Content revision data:
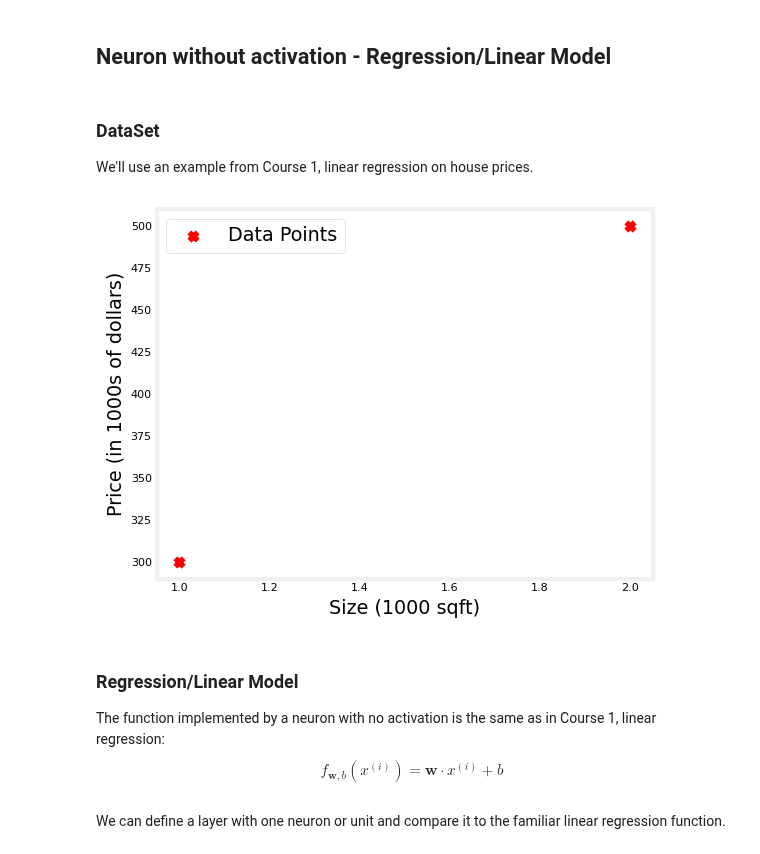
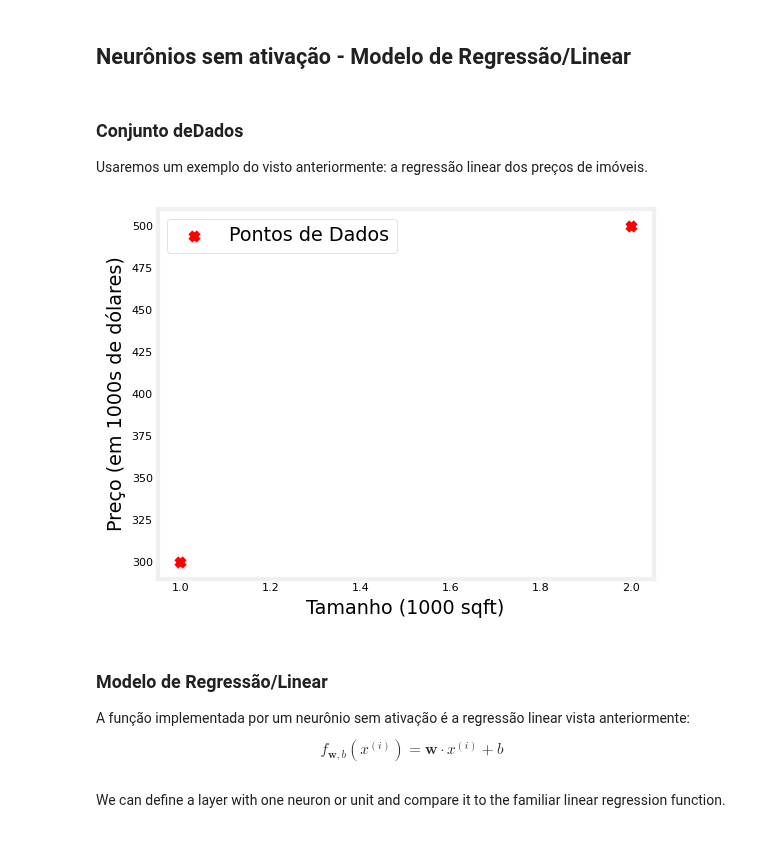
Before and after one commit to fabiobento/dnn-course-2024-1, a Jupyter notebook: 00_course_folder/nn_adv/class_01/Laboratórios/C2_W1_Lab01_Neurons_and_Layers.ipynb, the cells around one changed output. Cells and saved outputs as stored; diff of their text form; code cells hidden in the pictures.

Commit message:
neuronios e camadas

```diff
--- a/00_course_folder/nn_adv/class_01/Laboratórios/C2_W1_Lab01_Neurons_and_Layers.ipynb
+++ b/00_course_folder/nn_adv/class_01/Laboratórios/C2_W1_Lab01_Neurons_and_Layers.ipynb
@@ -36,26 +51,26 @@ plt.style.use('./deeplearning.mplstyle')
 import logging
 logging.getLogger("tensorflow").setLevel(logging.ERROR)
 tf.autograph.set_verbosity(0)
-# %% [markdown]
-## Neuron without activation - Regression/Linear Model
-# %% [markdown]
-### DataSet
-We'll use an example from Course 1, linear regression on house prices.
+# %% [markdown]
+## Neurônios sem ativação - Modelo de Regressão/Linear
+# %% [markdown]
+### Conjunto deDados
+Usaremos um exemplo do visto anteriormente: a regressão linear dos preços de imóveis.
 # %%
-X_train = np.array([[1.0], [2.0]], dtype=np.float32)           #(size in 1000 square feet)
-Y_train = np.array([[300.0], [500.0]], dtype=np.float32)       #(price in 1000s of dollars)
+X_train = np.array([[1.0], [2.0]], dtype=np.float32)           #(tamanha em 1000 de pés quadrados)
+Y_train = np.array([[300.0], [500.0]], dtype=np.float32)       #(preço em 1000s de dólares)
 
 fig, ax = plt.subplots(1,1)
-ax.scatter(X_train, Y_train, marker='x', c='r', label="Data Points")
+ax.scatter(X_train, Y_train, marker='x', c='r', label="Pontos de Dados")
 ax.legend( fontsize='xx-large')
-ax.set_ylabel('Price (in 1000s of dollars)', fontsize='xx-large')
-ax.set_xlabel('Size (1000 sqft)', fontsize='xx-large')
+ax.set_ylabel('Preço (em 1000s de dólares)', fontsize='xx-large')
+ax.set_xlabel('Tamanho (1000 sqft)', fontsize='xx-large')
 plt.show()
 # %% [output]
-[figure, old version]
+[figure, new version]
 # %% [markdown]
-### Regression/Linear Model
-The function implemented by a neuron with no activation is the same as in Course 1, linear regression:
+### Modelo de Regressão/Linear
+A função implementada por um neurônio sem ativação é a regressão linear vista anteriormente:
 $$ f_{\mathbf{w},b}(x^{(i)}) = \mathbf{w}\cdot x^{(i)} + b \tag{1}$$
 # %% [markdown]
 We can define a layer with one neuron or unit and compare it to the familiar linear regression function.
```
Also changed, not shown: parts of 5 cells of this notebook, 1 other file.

Task details: Your task is to return the entries above exactly, with no pictures.

Solution for this task:
Before and after one commit to fabiobento/dnn-course-2024-1, a Jupyter notebook: 00_course_folder/nn_adv/class_01/Laboratórios/C2_W1_Lab01_Neurons_and_Layers.ipynb, the cells around one changed output. Cells and saved outputs as stored; diff of their text form; code cells hidden in the pictures.

Commit message:
neuronios e camadas

```diff
--- a/00_course_folder/nn_adv/class_01/Laboratórios/C2_W1_Lab01_Neurons_and_Layers.ipynb
+++ b/00_course_folder/nn_adv/class_01/Laboratórios/C2_W1_Lab01_Neurons_and_Layers.ipynb
@@ -36,26 +51,26 @@ plt.style.use('./deeplearning.mplstyle')
 import logging
 logging.getLogger("tensorflow").setLevel(logging.ERROR)
 tf.autograph.set_verbosity(0)
-# %% [markdown]
-## Neuron without activation - Regression/Linear Model
-# %% [markdown]
-### DataSet
-We'll use an example from Course 1, linear regression on house prices.
+# %% [markdown]
+## Neurônios sem ativação - Modelo de Regressão/Linear
+# %% [markdown]
+### Conjunto deDados
+Usaremos um exemplo do visto anteriormente: a regressão linear dos preços de imóveis.
 # %%
-X_train = np.array([[1.0], [2.0]], dtype=np.float32)           #(size in 1000 square feet)
-Y_train = np.array([[300.0], [500.0]], dtype=np.float32)       #(price in 1000s of dollars)
+X_train = np.array([[1.0], [2.0]], dtype=np.float32)           #(tamanha em 1000 de pés quadrados)
+Y_train = np.array([[300.0], [500.0]], dtype=np.float32)       #(preço em 1000s de dólares)
 
 fig, ax = plt.subplots(1,1)
-ax.scatter(X_train, Y_train, marker='x', c='r', label="Data Points")
+ax.scatter(X_train, Y_train, marker='x', c='r', label="Pontos de Dados")
 ax.legend( fontsize='xx-large')
-ax.set_ylabel('Price (in 1000s of dollars)', fontsize='xx-large')
-ax.set_xlabel('Size (1000 sqft)', fontsize='xx-large')
+ax.set_ylabel('Preço (em 1000s de dólares)', fontsize='xx-large')
+ax.set_xlabel('Tamanho (1000 sqft)', fontsize='xx-large')
 plt.show()
 # %% [output]
-[figure, old version]
+[figure, new version]
 # %% [markdown]
-### Regression/Linear Model
-The function implemented by a neuron with no activation is the same as in Course 1, linear regression:
+### Modelo de Regressão/Linear
+A função implementada por um neurônio sem ativação é a regressão linear vista anteriormente:
 $$ f_{\mathbf{w},b}(x^{(i)}) = \mathbf{w}\cdot x^{(i)} + b \tag{1}$$
 # %% [markdown]
 We can define a layer with one neuron or unit and compare it to the familiar linear regression function.
```
Also changed, not shown: parts of 5 cells of this notebook, 1 other file.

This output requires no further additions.